(Activity)
Write out the entries exactly, pictures excluded.

(Front-end code edit data)
# # # #

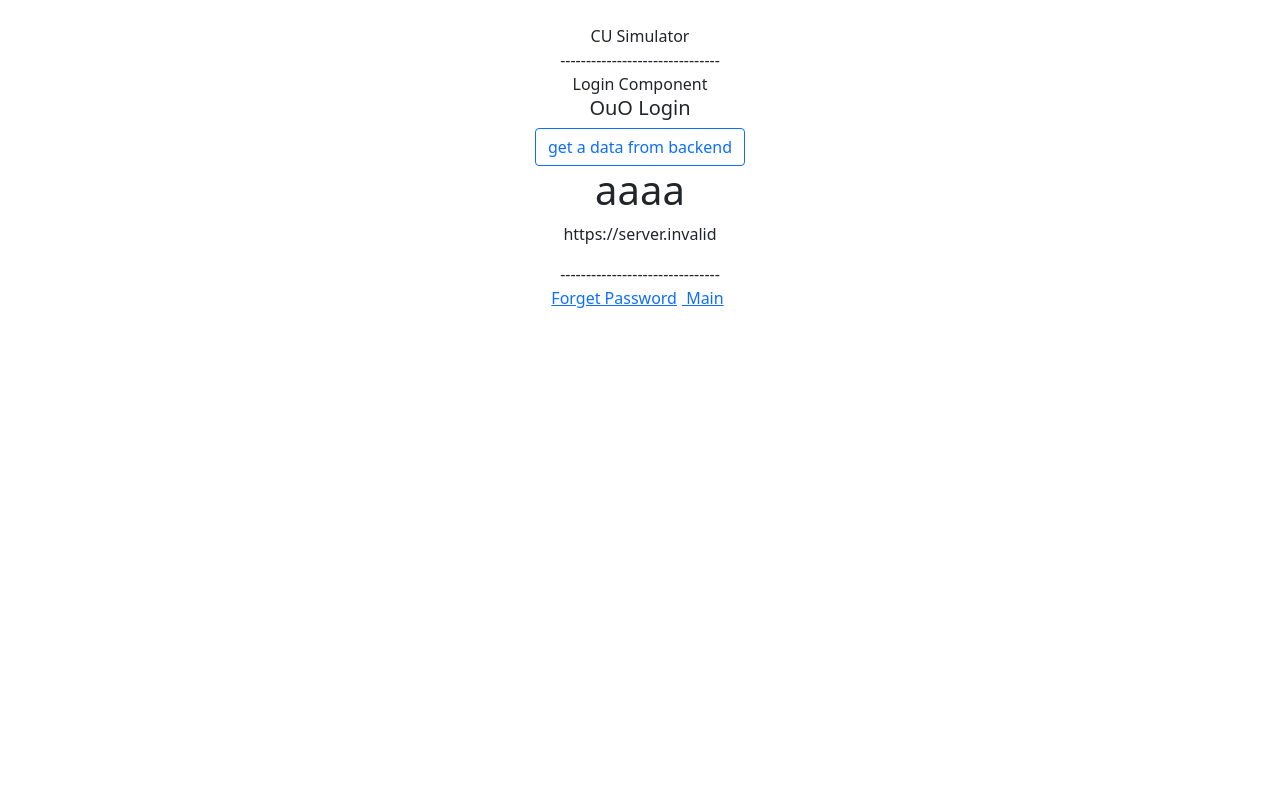
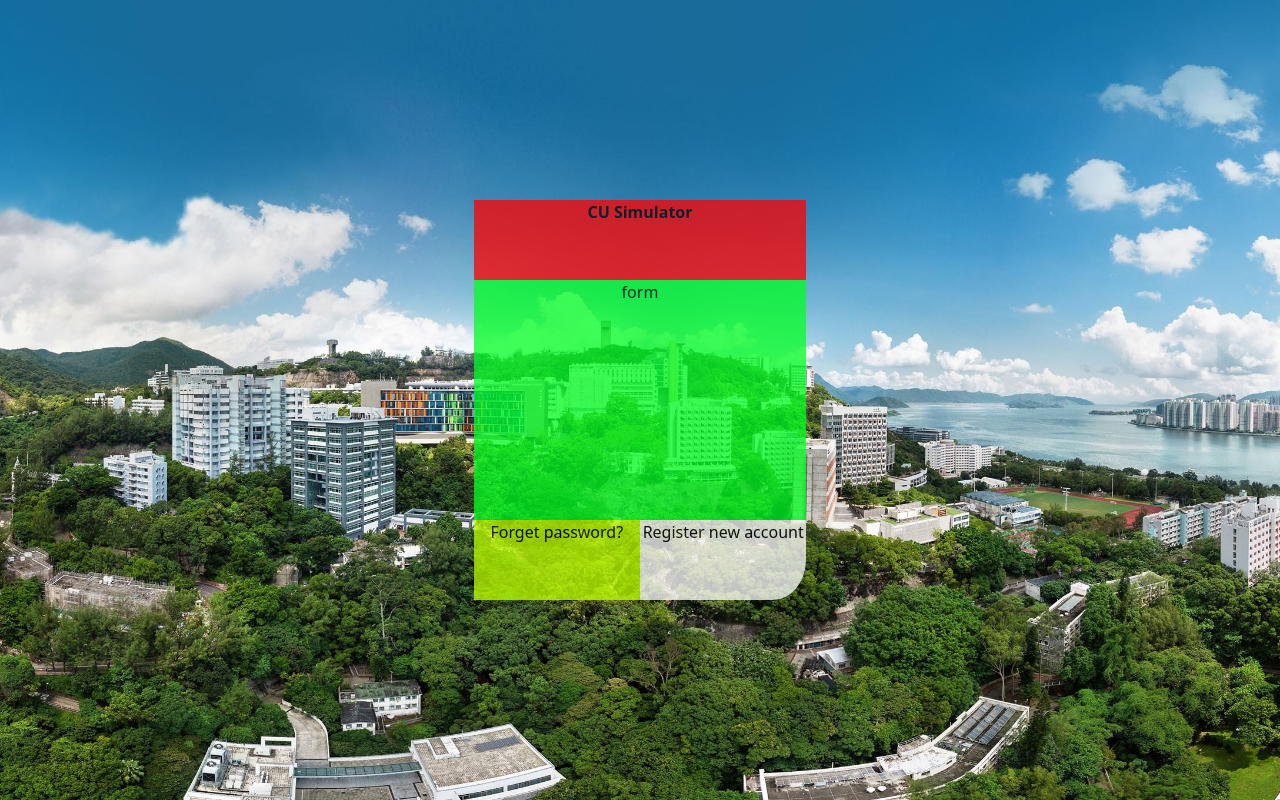
Before and after one commit to KelvinChim-ComSci/csci3100-project, a React (Create React App) app: page / in a window 1280 px wide. Built offline with nearby package versions, Linux system fonts and the light colour scheme; no server answers.

Commit message:
moved everything from app.css to main.css, implemented a skeleton for the output of log in page, removed excessive items in app.js

```diff
--- a/src/App.css
+++ b/src/App.css
@@ -1,60 +1,3 @@
 .App {
   text-align: center;
 }
-
-.App-logo {
-  height: 40vmin;
-  pointer-events: none;
-}
-
-@media (prefers-reduced-motion: no-preference) {
-  .App-logo {
-    animation: App-logo-spin infinite 20s linear;
-  }
-}
-
-.App-header {
-  background-color: #282c34;
-  min-height: 100vh;
-  display: flex;
-  flex-direction: column;
-  align-items: center;
-  justify-content: center;
-  font-size: calc(10px + 2vmin);
-  color: white;
-}
-
-.App-link {
-  color: #61dafb;
-}
-
-@keyframes App-logo-spin {
-  from {
-    transform: rotate(0deg);
-  }
-  to {
-    transform: rotate(360deg);
-  }
-}
-
-#main{
-  height: 100vh;
-  background: green;
-  background-image: url('/src/backend/background/main.jpeg');
-}
-
-.mainButton{
-  padding: 100px;
-  font-size: xx-large;
-}
-
-.statchild {
-  display: inline-block;
-  width: 105px;
-  height: 105px;
-  background-color: rgb(76, 168, 196);
-  position: absolute;
-  top: 50px;
-  left: 16px;
-  font-size: 10px;
-}
--- a/src/App.js
+++ b/src/App.js
@@ -1,4 +1,3 @@
-import logo from './logo.svg';
 import React from "react";
 import './App.css';
 import Login from "./frontend/Login.js";
@@ -17,10 +16,10 @@ class App extends React.Component {
   render() {
     return (
       <div className="App" >
-        {/* <img src={logo} className="App-logo" alt="logo" /> */}
-        <br></br>
+        {/* <img src={logo} className="App-logo" alt="logo" />
         CU Simulator
-        <br></br>
+        <br></br>  */}
+
         <Router>
           <Routes>
             <Route exact path="/" element={<Login />} />
@@ -28,8 +27,11 @@ class App extends React.Component {
             <Route path="/forgetPassword" element={<ForgetPassword />} />
             <Route path="/main" element={<Main />} />
           </Routes>
-          <Link to={"/forgetPassword"}>Forget Password</Link>
-          <Link style= {{padding: 5}} to={"/main"}> Main </Link>
+
+          {/*
+          <Link style= {{padding: 5}} to={"/login"}>Log in</Link>
+          <Link style= {{padding: 5}} to={"/forgetPassword"}>Forget Password</Link>
+          <Link style= {{padding: 5}} to={"/main"}> Main </Link> */}
         </Router>
       </div >
     );
--- /dev/null
+++ b/src/frontend/Login.css
@@ -0,0 +1,70 @@
+#background {
+    height: 100vh;
+    width: 100vw;
+    color: rgb(0, 0, 0);
+    background-image: url('/src/backend/background/main.jpeg');
+    background-size: auto 100%;
+}
+
+.container {
+    position: absolute;
+    left: 37%;
+    right: 37%;
+    top: 25%;
+    bottom: 25%;
+    height: 50%;
+    width: 26%;
+    background-color: rgb(255, 255, 255);
+    margin: 0;
+    border-radius: 10%;
+    opacity: 75%;
+    padding: 0;
+}
+
+#box1 {
+    background-color: rgb(255, 0, 0);
+    position: absolute;
+    height: 20%;
+    width: 100%;
+    font-size: 12px;
+    display: table-cell;
+    vertical-align: middle;
+    margin: 0;
+    font-weight: bold;
+    font-size: 2vh;
+    resize: none;
+
+}
+
+#box2 {
+    background-color: rgb(0, 255, 34);
+    position: absolute;
+    top: 20%;
+    height: 60%;
+    width: 100%;
+    display: table-cell;
+    vertical-align: middle;
+    margin: 0;
+}
+
+#box3 {
+    background-color: rgb(187, 255, 0);
+    position: absolute;
+    top: 80%;
+    height: 20%;
+    width: 50%;
+    display: table-cell;
+    vertical-align: middle;
+    margin: 0;
+}
+
+#box4 {
+    position: absolute;
+    left: 50%;
+    top: 80%;
+    height: 20%;
+    width: 50%;
+    display: table-cell;
+    vertical-align: middle;
+    margin: 0;
+}
--- a/src/frontend/Login.js
+++ b/src/frontend/Login.js
@@ -1,5 +1,6 @@
 import React from 'react';
 import 'bootstrap/dist/css/bootstrap.css';
+import './Login.css';
 
 class Login extends React.Component {
     constructor(props) {
@@ -33,19 +34,38 @@ class Login extends React.Component {
 
     render() {
         return (
-            <div>
-                -------------------------------<br></br>
-                Login Component
-                <h5>OuO Login</h5>
-                <button className="btn btn-outline-primary" onClick={this.send_request}>get a data from backend</button>
+            <div id="background">
+
+                <div className="container">
+                    <div id="box1">
+                      CU Simulator
+                    </div>
+                    <div id="box2">
+                      form
+                    </div>
+                    <div id="box3">
+                      Forget password?
+                    </div>
+                    <div id="box4">
+                      Register new account
+                    </div>
+
+                </div>
+
+
+
+
+
+
+
+                {/*<button className="btn btn-outline-primary" onClick={this.send_request}>get a data from backend</button>
                 <br></br>
                 <div id="test">
                     <div>
                         <h1>aaaa</h1>
                         <p>{process.env.REACT_APP_BASE_URL}</p>
                     </div>
-                </div>
-                -------------------------------
+                </div> */}
             </div>
         )
     }
--- /dev/null
+++ b/src/frontend/Main.css
@@ -0,0 +1,22 @@
+#main{
+    height: 100vh;
+    background: green;
+    background-image: url('/src/backend/background/main.jpeg');
+    background-size: auto 100%;
+}
+
+.mainButton{
+    padding: 100px;
+    font-size: xx-large;
+}
+
+.statchild {
+    display: inline-block;
+    width: 105px;
+    height: 105px;
+    background-color: rgb(76, 168, 196);
+    position: absolute;
+    top: 50px;
+    left: 16px;
+    font-size: 10px;
+}
--- a/src/frontend/Main.js
+++ b/src/frontend/Main.js
@@ -1,5 +1,6 @@
 import React from 'react';
 import 'bootstrap/dist/css/bootstrap.css';
+import './Main.css';
 
 class Main extends React.Component {
     constructor(props) {
```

# # # #

(Exercise result)
Before and after one commit to KelvinChim-ComSci/csci3100-project, a React (Create React App) app: page / in a window 1280 px wide. Built offline with nearby package versions, Linux system fonts and the light colour scheme; no server answers.

Commit message:
moved everything from app.css to main.css, implemented a skeleton for the output of log in page, removed excessive items in app.js

```diff
--- a/src/App.css
+++ b/src/App.css
@@ -1,60 +1,3 @@
 .App {
   text-align: center;
 }
-
-.App-logo {
-  height: 40vmin;
-  pointer-events: none;
-}
-
-@media (prefers-reduced-motion: no-preference) {
-  .App-logo {
-    animation: App-logo-spin infinite 20s linear;
-  }
-}
-
-.App-header {
-  background-color: #282c34;
-  min-height: 100vh;
-  display: flex;
-  flex-direction: column;
-  align-items: center;
-  justify-content: center;
-  font-size: calc(10px + 2vmin);
-  color: white;
-}
-
-.App-link {
-  color: #61dafb;
-}
-
-@keyframes App-logo-spin {
-  from {
-    transform: rotate(0deg);
-  }
-  to {
-    transform: rotate(360deg);
-  }
-}
-
-#main{
-  height: 100vh;
-  background: green;
-  background-image: url('/src/backend/background/main.jpeg');
-}
-
-.mainButton{
-  padding: 100px;
-  font-size: xx-large;
-}
-
-.statchild {
-  display: inline-block;
-  width: 105px;
-  height: 105px;
-  background-color: rgb(76, 168, 196);
-  position: absolute;
-  top: 50px;
-  left: 16px;
-  font-size: 10px;
-}
--- a/src/App.js
+++ b/src/App.js
@@ -1,4 +1,3 @@
-import logo from './logo.svg';
 import React from "react";
 import './App.css';
 import Login from "./frontend/Login.js";
@@ -17,10 +16,10 @@ class App extends React.Component {
   render() {
     return (
       <div className="App" >
-        {/* <img src={logo} className="App-logo" alt="logo" /> */}
-        <br></br>
+        {/* <img src={logo} className="App-logo" alt="logo" />
         CU Simulator
-        <br></br>
+        <br></br>  */}
+
         <Router>
           <Routes>
             <Route exact path="/" element={<Login />} />
@@ -28,8 +27,11 @@ class App extends React.Component {
             <Route path="/forgetPassword" element={<ForgetPassword />} />
             <Route path="/main" element={<Main />} />
           </Routes>
-          <Link to={"/forgetPassword"}>Forget Password</Link>
-          <Link style= {{padding: 5}} to={"/main"}> Main </Link>
+
+          {/*
+          <Link style= {{padding: 5}} to={"/login"}>Log in</Link>
+          <Link style= {{padding: 5}} to={"/forgetPassword"}>Forget Password</Link>
+          <Link style= {{padding: 5}} to={"/main"}> Main </Link> */}
         </Router>
       </div >
     );
--- /dev/null
+++ b/src/frontend/Login.css
@@ -0,0 +1,70 @@
+#background {
+    height: 100vh;
+    width: 100vw;
+    color: rgb(0, 0, 0);
+    background-image: url('/src/backend/background/main.jpeg');
+    background-size: auto 100%;
+}
+
+.container {
+    position: absolute;
+    left: 37%;
+    right: 37%;
+    top: 25%;
+    bottom: 25%;
+    height: 50%;
+    width: 26%;
+    background-color: rgb(255, 255, 255);
+    margin: 0;
+    border-radius: 10%;
+    opacity: 75%;
+    padding: 0;
+}
+
+#box1 {
+    background-color: rgb(255, 0, 0);
+    position: absolute;
+    height: 20%;
+    width: 100%;
+    font-size: 12px;
+    display: table-cell;
+    vertical-align: middle;
+    margin: 0;
+    font-weight: bold;
+    font-size: 2vh;
+    resize: none;
+
+}
+
+#box2 {
+    background-color: rgb(0, 255, 34);
+    position: absolute;
+    top: 20%;
+    height: 60%;
+    width: 100%;
+    display: table-cell;
+    vertical-align: middle;
+    margin: 0;
+}
+
+#box3 {
+    background-color: rgb(187, 255, 0);
+    position: absolute;
+    top: 80%;
+    height: 20%;
+    width: 50%;
+    display: table-cell;
+    vertical-align: middle;
+    margin: 0;
+}
+
+#box4 {
+    position: absolute;
+    left: 50%;
+    top: 80%;
+    height: 20%;
+    width: 50%;
+    display: table-cell;
+    vertical-align: middle;
+    margin: 0;
+}
--- a/src/frontend/Login.js
+++ b/src/frontend/Login.js
@@ -1,5 +1,6 @@
 import React from 'react';
 import 'bootstrap/dist/css/bootstrap.css';
+import './Login.css';
 
 class Login extends React.Component {
     constructor(props) {
@@ -33,19 +34,38 @@ class Login extends React.Component {
 
     render() {
         return (
-            <div>
-                -------------------------------<br></br>
-                Login Component
-                <h5>OuO Login</h5>
-                <button className="btn btn-outline-primary" onClick={this.send_request}>get a data from backend</button>
+            <div id="background">
+
+                <div className="container">
+                    <div id="box1">
+                      CU Simulator
+                    </div>
+                    <div id="box2">
+                      form
+                    </div>
+                    <div id="box3">
+                      Forget password?
+                    </div>
+                    <div id="box4">
+                      Register new account
+                    </div>
+
+                </div>
+
+
+
+
+
+
+
+                {/*<button className="btn btn-outline-primary" onClick={this.send_request}>get a data from backend</button>
                 <br></br>
                 <div id="test">
                     <div>
                         <h1>aaaa</h1>
                         <p>{process.env.REACT_APP_BASE_URL}</p>
                     </div>
-                </div>
-                -------------------------------
+                </div> */}
             </div>
         )
     }
--- /dev/null
+++ b/src/frontend/Main.css
@@ -0,0 +1,22 @@
+#main{
+    height: 100vh;
+    background: green;
+    background-image: url('/src/backend/background/main.jpeg');
+    background-size: auto 100%;
+}
+
+.mainButton{
+    padding: 100px;
+    font-size: xx-large;
+}
+
+.statchild {
+    display: inline-block;
+    width: 105px;
+    height: 105px;
+    background-color: rgb(76, 168, 196);
+    position: absolute;
+    top: 50px;
+    left: 16px;
+    font-size: 10px;
+}
--- a/src/frontend/Main.js
+++ b/src/frontend/Main.js
@@ -1,5 +1,6 @@
 import React from 'react';
 import 'bootstrap/dist/css/bootstrap.css';
+import './Main.css';
 
 class Main extends React.Component {
     constructor(props) {
```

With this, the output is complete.